## THE RECORDS
◇ ◇ ◇ ◇ ◇

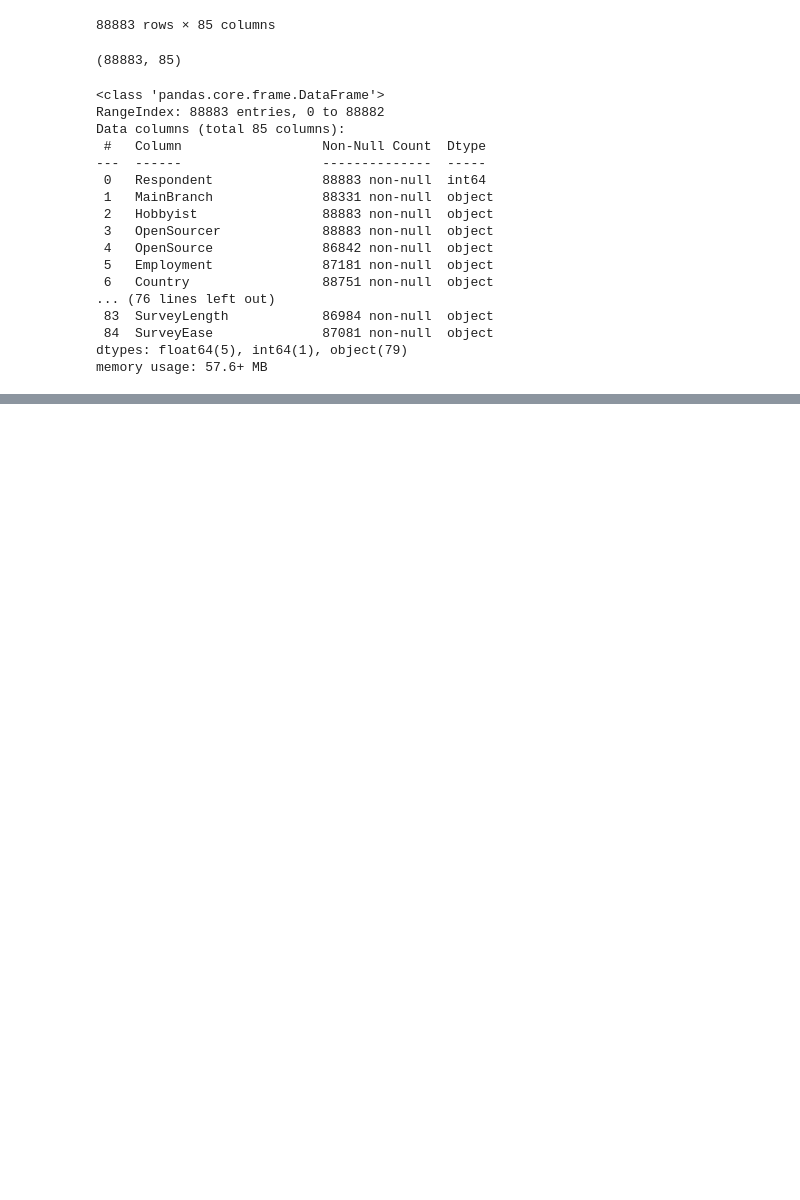
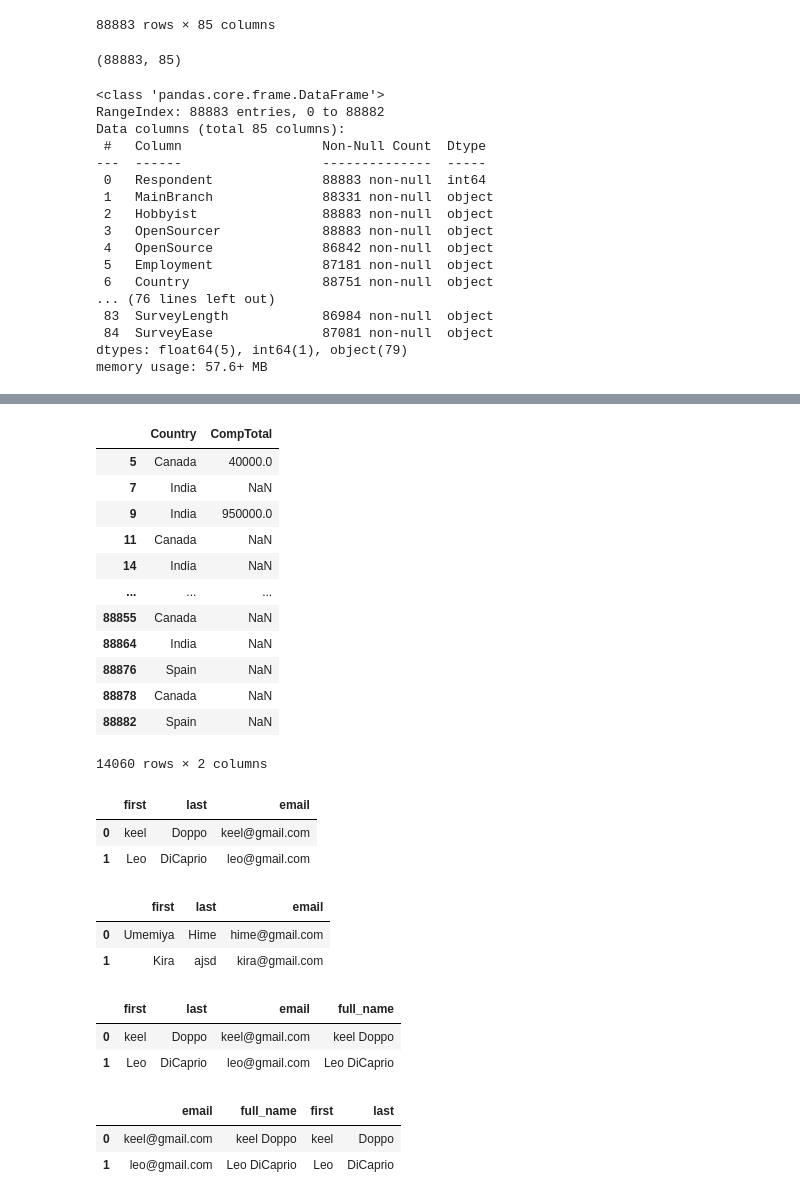
Before and after one commit to AdityaTanwar2312/Pandas, a Jupyter notebook: Intro.ipynb, the cells around one changed output, grey strips where cells are left out. Drawn from its saved outputs; the diff is of its cells as text; code cells hidden in the pictures; blank space fills up the shorter version.

```diff
--- a/Intro.ipynb
+++ b/Intro.ipynb
@@ -64,0 +87,2 @@ schema_df
+# %%
+df.set_index('Respondent')
@@ -64,0 +104,50 @@ schema_df
+# %%
+countries=['India','Spain','Canada']
+region=(df['Country'].isin(countries))
+# %%
+df.loc[region, ['Country', 'CompTotal']]
+# %% [output]
+|  | Country | CompTotal |
+| 5 | Canada | 40000.0 |
+| 7 | India | NaN |
+| 9 | India | 950000.0 |
+| 11 | Canada | NaN |
+| 14 | India | NaN |
+| ... | ... | ... |
+| 88855 | Canada | NaN |
+| 88864 | India | NaN |
+| 88876 | Spain | NaN |
+| 88878 | Canada | NaN |
+| 88882 | Spain | NaN |
+14060 rows × 2 columns
+# %%
+people={
+    'first':['keel', 'Leo'],
+    'last':['Doppo', 'DiCaprio'],
+    'email':['keel@gmail.com','leo@gmail.com']
+}
+df2=pd.DataFrame(people)
+df2
+# %% [output]
+|  | first | last | email |
+| 0 | keel | Doppo | keel@gmail.com |
+| 1 | Leo | DiCaprio | leo@gmail.com |
+# %%
+people={
+    'first':['Umemiya', 'Kira'],
+    'last':['Hime', 'ajsd'],
+    'email':['hime@gmail.com','kira@gmail.com']
+}
+df3=pd.DataFrame(people)
+df3
+# %% [output]
+|  | first | last | email |
+| 0 | Umemiya | Hime | hime@gmail.com |
+| 1 | Kira | ajsd | kira@gmail.com |
+# %%
+df2['full_name']=df2['first']+' '+df2['last']
+df2
+# %% [output]
+|  | first | last | email | full_name |
+| 0 | keel | Doppo | keel@gmail.com | keel Doppo |
+| 1 | Leo | DiCaprio | leo@gmail.com | Leo DiCaprio |
@@ -64,0 +158,6 @@ schema_df
+# %%
+df2
+# %% [output]
+|  | email | full_name | first | last |
+| 0 | keel@gmail.com | keel Doppo | keel | Doppo |
+| 1 | leo@gmail.com | Leo DiCaprio | Leo | DiCaprio |
```
Also changed, not shown: parts of 9 cells of this notebook.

◇ ◇ ◇ ◇ ◇

## ABOUT THIS TASK
Return the material in full, word for word, and skip the pictures.

## SOLVED EXERCISE
Before and after one commit to AdityaTanwar2312/Pandas, a Jupyter notebook: Intro.ipynb, the cells around one changed output, grey strips where cells are left out. Drawn from its saved outputs; the diff is of its cells as text; code cells hidden in the pictures; blank space fills up the shorter version.

```diff
--- a/Intro.ipynb
+++ b/Intro.ipynb
@@ -64,0 +87,2 @@ schema_df
+# %%
+df.set_index('Respondent')
@@ -64,0 +104,50 @@ schema_df
+# %%
+countries=['India','Spain','Canada']
+region=(df['Country'].isin(countries))
+# %%
+df.loc[region, ['Country', 'CompTotal']]
+# %% [output]
+|  | Country | CompTotal |
+| 5 | Canada | 40000.0 |
+| 7 | India | NaN |
+| 9 | India | 950000.0 |
+| 11 | Canada | NaN |
+| 14 | India | NaN |
+| ... | ... | ... |
+| 88855 | Canada | NaN |
+| 88864 | India | NaN |
+| 88876 | Spain | NaN |
+| 88878 | Canada | NaN |
+| 88882 | Spain | NaN |
+14060 rows × 2 columns
+# %%
+people={
+    'first':['keel', 'Leo'],
+    'last':['Doppo', 'DiCaprio'],
+    'email':['keel@gmail.com','leo@gmail.com']
+}
+df2=pd.DataFrame(people)
+df2
+# %% [output]
+|  | first | last | email |
+| 0 | keel | Doppo | keel@gmail.com |
+| 1 | Leo | DiCaprio | leo@gmail.com |
+# %%
+people={
+    'first':['Umemiya', 'Kira'],
+    'last':['Hime', 'ajsd'],
+    'email':['hime@gmail.com','kira@gmail.com']
+}
+df3=pd.DataFrame(people)
+df3
+# %% [output]
+|  | first | last | email |
+| 0 | Umemiya | Hime | hime@gmail.com |
+| 1 | Kira | ajsd | kira@gmail.com |
+# %%
+df2['full_name']=df2['first']+' '+df2['last']
+df2
+# %% [output]
+|  | first | last | email | full_name |
+| 0 | keel | Doppo | keel@gmail.com | keel Doppo |
+| 1 | Leo | DiCaprio | leo@gmail.com | Leo DiCaprio |
@@ -64,0 +158,6 @@ schema_df
+# %%
+df2
+# %% [output]
+|  | email | full_name | first | last |
+| 0 | keel@gmail.com | keel Doppo | keel | Doppo |
+| 1 | leo@gmail.com | Leo DiCaprio | Leo | DiCaprio |
```
Also changed, not shown: parts of 9 cells of this notebook.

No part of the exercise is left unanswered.